One For The Space Age - Eko Rokes Guitar

One For The Space Age - Eko Rokes Guitar

Your Friday “Lick of the Week” by Will Ray

Will Ray, founding member of The Hellecasters shows you how to spell out the 2nd position for Em by using pairs of strings.

Check out Will's website,, for instructional videos, merchandise, or to contact will about private guitar lessons.

The founder of Eko Guitars, Oliviero Pigini of Italy, has roots in the accordion business as a decorative craftsman.  

Fascinatingly, after WWII there was a great boom in the accordion industry due to returning American troops longing for the sounds they heard in Europe (and ancestral heritage). 

Once the economy started roaring in the late 40s and accordion production ramped up in response to demand, prices came down. Accordions were popular enough that door-to-door salesmen peddled them across suburbia and they found their way prominently into every genre of American music.   

For Pigini that meant a good export business. However, rock n’ roll was about to take over the world and Pigini took notice -- there was not an electric guitar builder in Italy.   

Therefore in the late 50s he began assembling a dream team of European luthiers, one of which happened to be Wenzel Rossmeisl of Germany.  

Wenzel’s son was ROGER ROSSMEISL. Yes, that guy of Gibson, Rickenbacker and Fender fame (who had already migrated to the U.S. by this time). 

In 1960 Eko was born and the company produces electrics and acoustics, amplifiers, and combo organs. 

Some of the guitars made it to the U.S. by way of the LoDuca Brothers distribution company including the Eko Rokes. 

The Rokes – Che Colpa Abbiamo Noi (1966, Vinyl) - Discogs

The Eko Rokes model came to fruition after the Italian band, The Rokes, were looking for some new guitars in the mid 1960s. 

Those of us stateside may know one of their hits as “Let’s Live for Today” which was recorded by The Grass Roots in 1967.   

Similar to The Ventures teaming up with Mosrite for a signature model, The Rokes joined forces with Eko to produce the Eko Rokes model (1965/66).  A rocket shaped guitar that also included a bass and 12-string version. 

In the U.S. the guitar was originally branded as the Eko Rocket, but ran into some trouble with Gretsch and their Rocket lugs so it was rebranded simply as “Rock”. 

While it appears there were some one-offs that had multiple pickups, the simplest configuration was a single DeArmond. Other features included an Eko vibrato and ebony fretboard.

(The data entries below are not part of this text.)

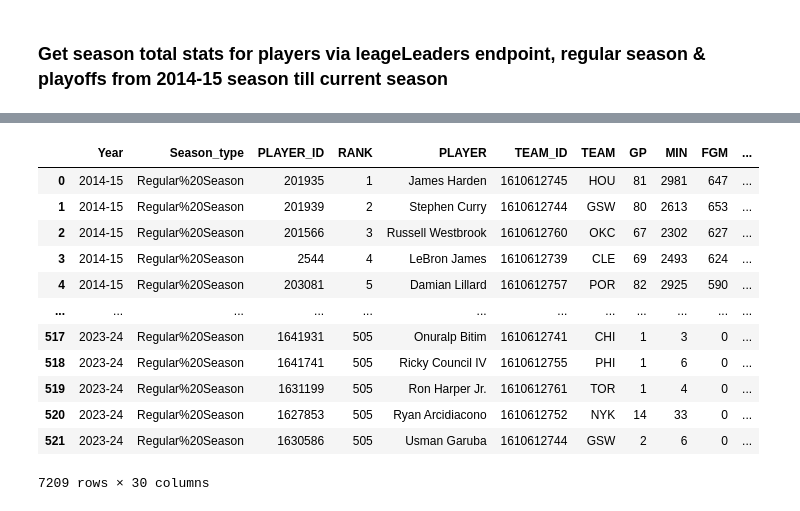
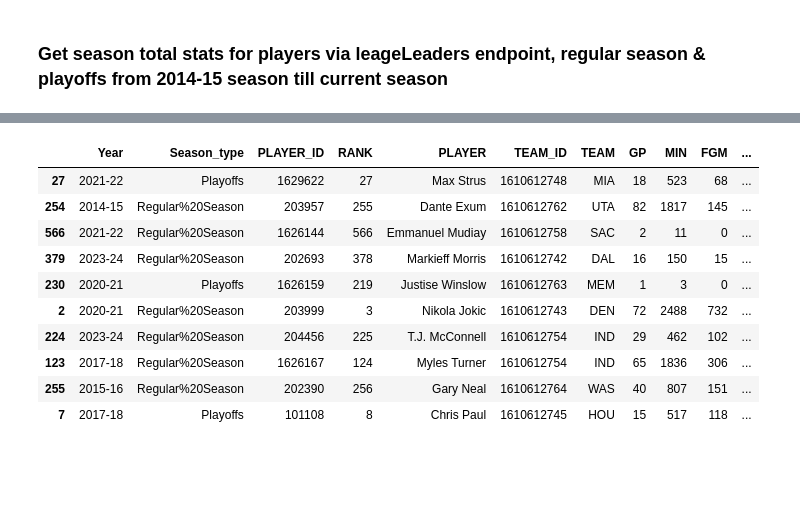
Before and after one commit to 0xtomotech/nba_api_project1, a Jupyter notebook: nba_stats_scraping.ipynb, the cells around one changed output, grey strips where cells are left out. Cells and saved outputs as stored; diff of their text form; code cells hidden in the pictures; blank space fills up the shorter version.

```diff
--- a/nba_stats_scraping.ipynb
+++ b/nba_stats_scraping.ipynb
@@ -132,16 +132,14 @@ Done scraping data. Total runtime: 5 minutes 32.7 seconds.
 # %%
-df
+df.sample(10)
 # %% [output]
 |  | Year | Season_type | PLAYER_ID | RANK | PLAYER | TEAM_ID | TEAM | GP | MIN | FGM | ... |
-| 0 | 2014-15 | Regular%20Season | 201935 | 1 | James Harden | 1610612745 | HOU | 81 | 2981 | 647 | ... |
-| 1 | 2014-15 | Regular%20Season | 201939 | 2 | Stephen Curry | 1610612744 | GSW | 80 | 2613 | 653 | ... |
-| 2 | 2014-15 | Regular%20Season | 201566 | 3 | Russell Westbrook | 1610612760 | OKC | 67 | 2302 | 627 | ... |
-| 3 | 2014-15 | Regular%20Season | 2544 | 4 | LeBron James | 1610612739 | CLE | 69 | 2493 | 624 | ... |
-| 4 | 2014-15 | Regular%20Season | 203081 | 5 | Damian Lillard | 1610612757 | POR | 82 | 2925 | 590 | ... |
-| ... | ... | ... | ... | ... | ... | ... | ... | ... | ... | ... | ... |
-| 517 | 2023-24 | Regular%20Season | 1641931 | 505 | Onuralp Bitim | 1610612741 | CHI | 1 | 3 | 0 | ... |
-| 518 | 2023-24 | Regular%20Season | 1641741 | 505 | Ricky Council IV | 1610612755 | PHI | 1 | 6 | 0 | ... |
-| 519 | 2023-24 | Regular%20Season | 1631199 | 505 | Ron Harper Jr. | 1610612761 | TOR | 1 | 4 | 0 | ... |
-| 520 | 2023-24 | Regular%20Season | 1627853 | 505 | Ryan Arcidiacono | 1610612752 | NYK | 14 | 33 | 0 | ... |
-| 521 | 2023-24 | Regular%20Season | 1630586 | 505 | Usman Garuba | 1610612744 | GSW | 2 | 6 | 0 | ... |
+| 27 | 2021-22 | Playoffs | 1629622 | 27 | Max Strus | 1610612748 | MIA | 18 | 523 | 68 | ... |
+| 254 | 2014-15 | Regular%20Season | 203957 | 255 | Dante Exum | 1610612762 | UTA | 82 | 1817 | 145 | ... |
+| 566 | 2021-22 | Regular%20Season | 1626144 | 566 | Emmanuel Mudiay | 1610612758 | SAC | 2 | 11 | 0 | ... |
+| 379 | 2023-24 | Regular%20Season | 202693 | 378 | Markieff Morris | 1610612742 | DAL | 16 | 150 | 15 | ... |
+| 230 | 2020-21 | Playoffs | 1626159 | 219 | Justise Winslow | 1610612763 | MEM | 1 | 3 | 0 | ... |
+| 2 | 2020-21 | Regular%20Season | 203999 | 3 | Nikola Jokic | 1610612743 | DEN | 72 | 2488 | 732 | ... |
+| 224 | 2023-24 | Regular%20Season | 204456 | 225 | T.J. McConnell | 1610612754 | IND | 29 | 462 | 102 | ... |
+| 123 | 2017-18 | Regular%20Season | 1626167 | 124 | Myles Turner | 1610612754 | IND | 65 | 1836 | 306 | ... |
+| 255 | 2015-16 | Regular%20Season | 202390 | 256 | Gary Neal | 1610612764 | WAS | 40 | 807 | 151 | ... |
+| 7 | 2017-18 | Playoffs | 101108 | 8 | Chris Paul | 1610612745 | HOU | 15 | 517 | 118 | ... |
-7209 rows × 30 columns
```
Also changed, not shown: parts of 3 cells of this notebook, 1 other file.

The Rokes model was only made until 1970 and not met with huge commercial success.  In the early 2000s, Eko reissued the guitar for a handful of years and offered a humbucker in addition to a single.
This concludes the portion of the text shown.